Qualified Immunity

Prison Guard Who Hid While Inmate Raped a Nurse Cannot Be Sued, Federal Court Rules

The 7th Circuit said the guard is protected by qualified immunity.


A federal court has ruled that a prison guard who flouted protocol and unshackled an inmate, who then terrorized a local hospital, cannot be sued in connection with the incident.

Writing for a unanimous three-judge panel, Judge Frank H. Easterbrook of the U.S. Court of Appeals for the 7th Circuit Court ruled that while the officer, Shawn Loomis, is a "feckless coward," current case law has not "clearly established that permitting a prisoner to escape violates the Constitution." Loomis is thus protected by qualified immunity, a legal doctrine which effectively holds that public servants can only face civil suits if the conduct in question has explicitly been ruled unconstitutional in an earlier case.

On May 8, 2017, Tywon Salters, an inmate at the Kane County Jail, drank hydrogen peroxide and ate a jail-issued sandal in an apparent suicide attempt. He was then transferred to the Delnor Community Hospital and put under Loomis's supervision. Loomis unshackled Salters on multiple occasions, leaving him unsupervised and allowing him to walk around the hospital without restriction. On May 13, during one such instance, Loomis removed Salters's restraints for at least 30 minutes; the inmate then stole Loomis's handgun, which was not holstered. Loomis failed to subdue Salters, and did not alert hospital security personnel of the situation. Instead, Loomis ran and hid in a closet.

Salters then forced a nurse to remove her clothes so he could put them on. He then took another nurse to a hospital decontamination room, where he raped her at gunpoint. After a standoff with a SWAT team, Salters was shot and killed.

Victoria Weiland and Deanna Chrones, who were patients at the hospital at the time of the incident, sued Loomis, arguing that they have suffered post-traumatic stress and anxiety as a result of Loomis' negligence. The U.S. District Court for the Northern District of Illinois, Eastern Division, sided with Weiland and Chrones.

Last month, the 7th Circuit overturned that ruling. In his opinion, Judge Easterbrook rejected Weiland and Chrones' claims that Loomis violated their 14th Amendment rights, observing that "the Due Process Clause generally does not condemn official negligence."

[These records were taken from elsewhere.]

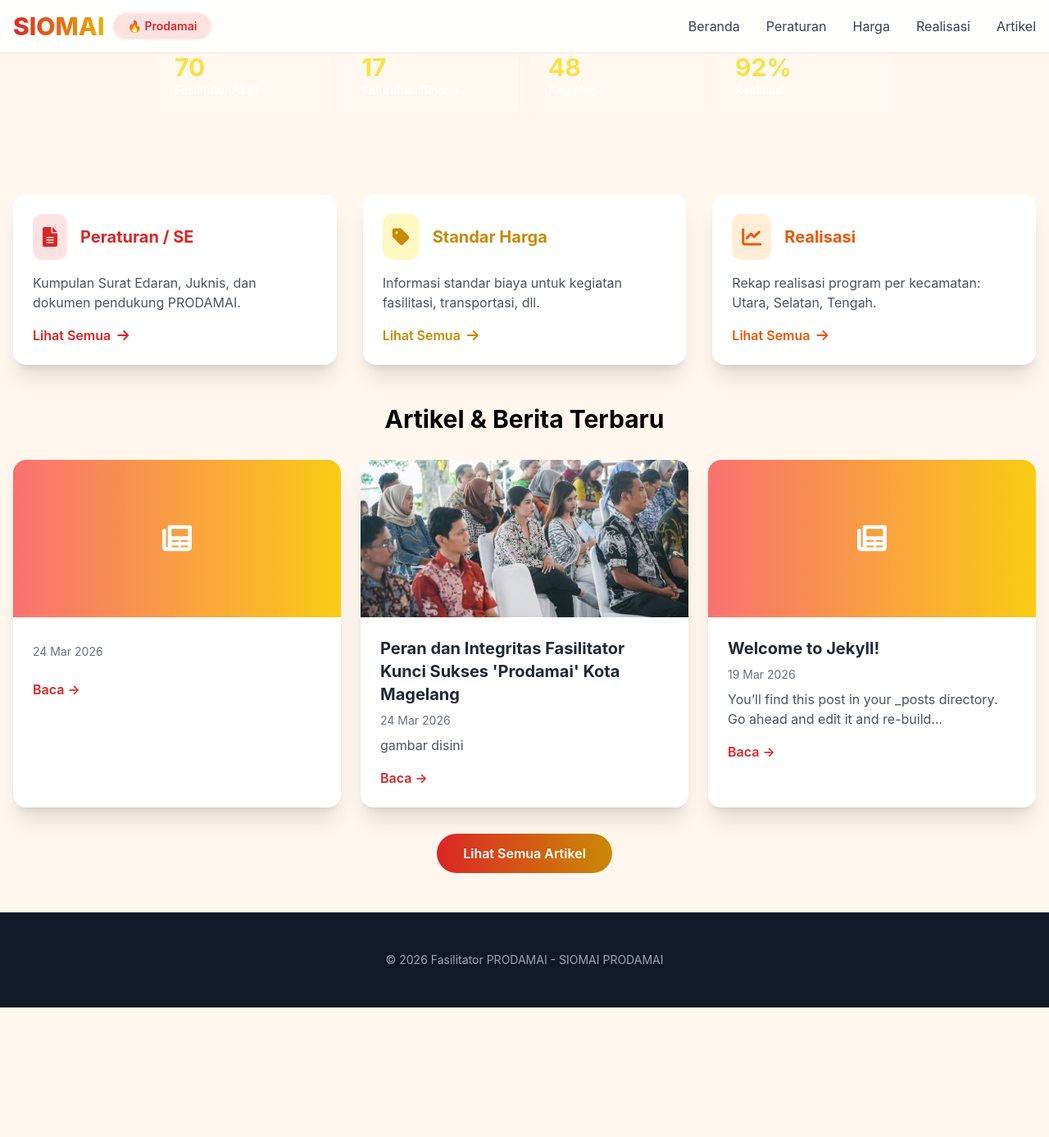
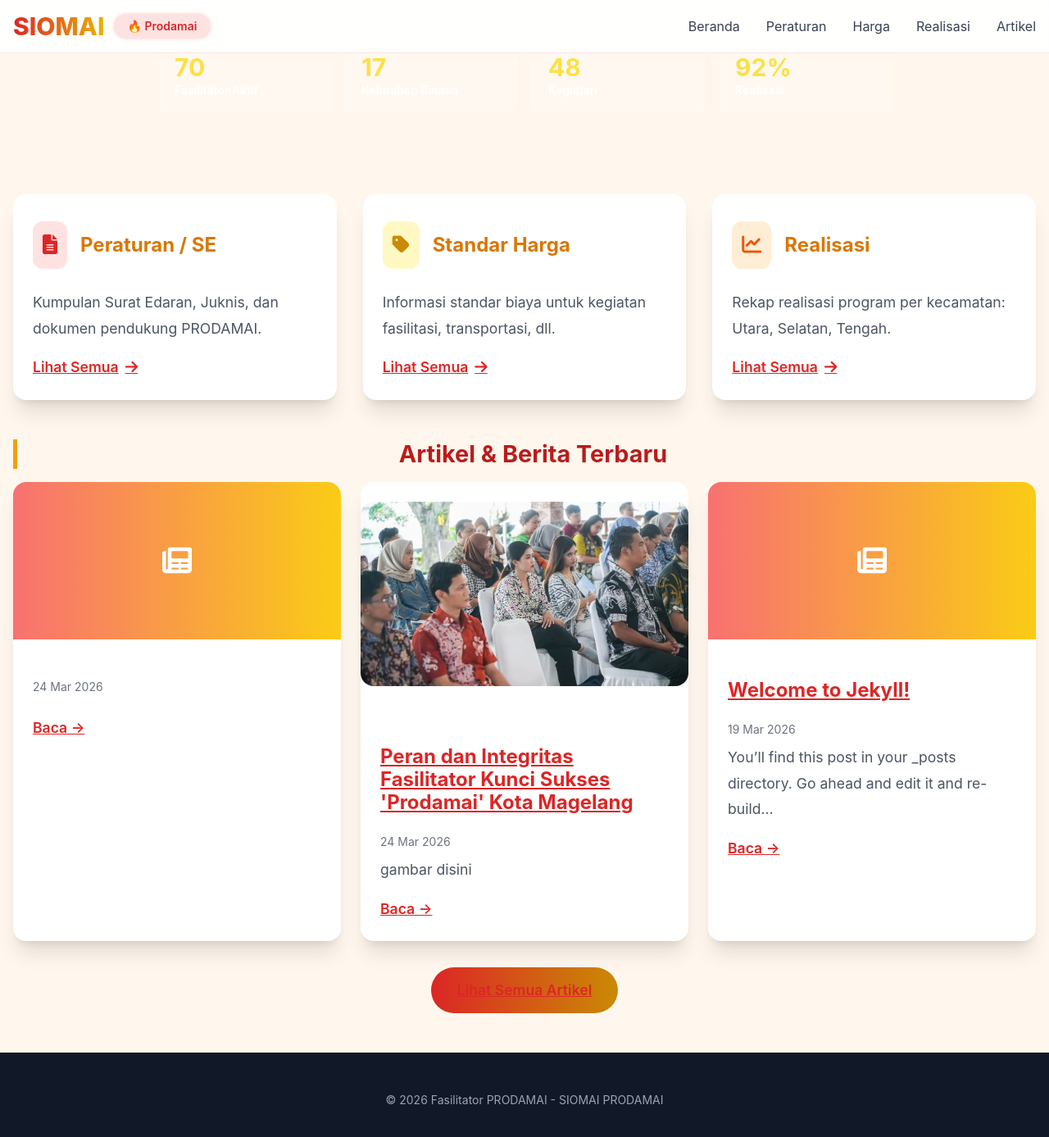
Before and after one commit to fasilitatormgl/siomai, a Jekyll site: the page built from index.html, in a window 1280 px wide and 1400 px high, scrolled down 712 px. Shown: the top 1387 px of the window at 82% size. Built offline with Jekyll 4.4.1, drawn with Linux system fonts in a browser that asks for light colours; nearby versions of some CDN libraries; before the commit the page ends 1941 px from its top, so only the background shows below that.

Commit message:
Update default.html

```diff
--- a/_layouts/default.html
+++ b/_layouts/default.html
@@ -100,6 +100,49 @@ body {
     font-weight:800;
     color:#f59e0b;
 }
+
+/* Styling untuk konten artikel (agar gambar dan teks rapi) */
+.post-content {
+    font-size: 1.1rem;
+    line-height: 1.8;
+}
+.post-content h2 {
+    color: #b91c1c;
+    font-size: 1.8rem;
+    margin: 2rem 0 1rem;
+    border-left: 5px solid #f59e0b;
+    padding-left: 1rem;
+}
+.post-content h3 {
+    color: #d97706;
+    font-size: 1.5rem;
+    margin: 1.5rem 0;
+}
+.post-content a {
+    color: #dc2626;
+    text-decoration: underline;
+}
+.post-content a:hover {
+    color: #f59e0b;
+}
+.post-content img {
+    border-radius: 1rem;
+    max-width: 100%;
+    height: auto;
+    margin: 1.5rem 0;
+}
+.post-content blockquote {
+    background: #fef3c7;
+    border-left: 5px solid #f59e0b;
+    padding: 1rem 1.5rem;
+    font-style: italic;
+    margin: 1.5rem 0;
+    border-radius: 0 1rem 1rem 0;
+}
+.post-content ul, .post-content ol {
+    margin-left: 1.5rem;
+    margin-bottom: 1rem;
+}
 </style>
 </head>
 
@@ -201,7 +244,9 @@ style="background:#fde2e2; color:#dc2626;">
 <!-- CONTENT -->
 <main class="py-12">
 <div class="max-w-7xl mx-auto px-4">
-{{ content }}
+    <div class="post-content">
+        {{ content }}
+    </div>
 </div>
 </main>
 
```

But the bulk of Judge Easterbrook's opinion centered on whether or not Loomis should enjoy qualified immunity. At the heart of the matter is a 7th Circuit precedent known as DeShaney v. Winnebago County Department of Social Services (1988), in which the mother of a four-year-old boy sued the government for failing to remove him from his father's custody. Joshua DeShaney, the child, was rendered mentally retarded after he was repeatedly beaten by his dad. In that case, the 7th Circuit ruled that the government is not required to shield people from private actors.

Yet under the "state-created danger exception," a principle affirmed by the 7th Circuit in Wilson-Trattner v. Campbell (2017), civil servants can be held liable for actively increasing the danger the public faces. That's the principle that led the district court to rule that Loomis should not be granted qualified immunity. According to Judge Amy J. St. Eve, the women suing the prison guard "sufficiently alleged that Defendant Loomis' affirmative actions propelled them into a danger that they would not have otherwise faced" when he carelessly released Salters from restraints, and made no effort to stop his attack.

This is too general, ruled Judge Easterbrook, who countered that qualified immunity must be granted unless constitutional rights have been "defined with specificity." He noted that "other litigants have argued that the Constitution requires guards to prevent escapes," but "every appellate court that has considered the possibility has rejected it as incompatible with DeShaney."

"The search is for an appropriate level of generality, not the most particular conceivable level," Easterbrook wrote. "And the level of generality is appropriate when it establishes the rule in a way that tells a public employee what the Constitution requires in the situation that employee faces."

The 7th Circuit's decision highlights the cyclical nature of qualified immunity, in that it requires near-identical precedent in order to hold civil servants accountable.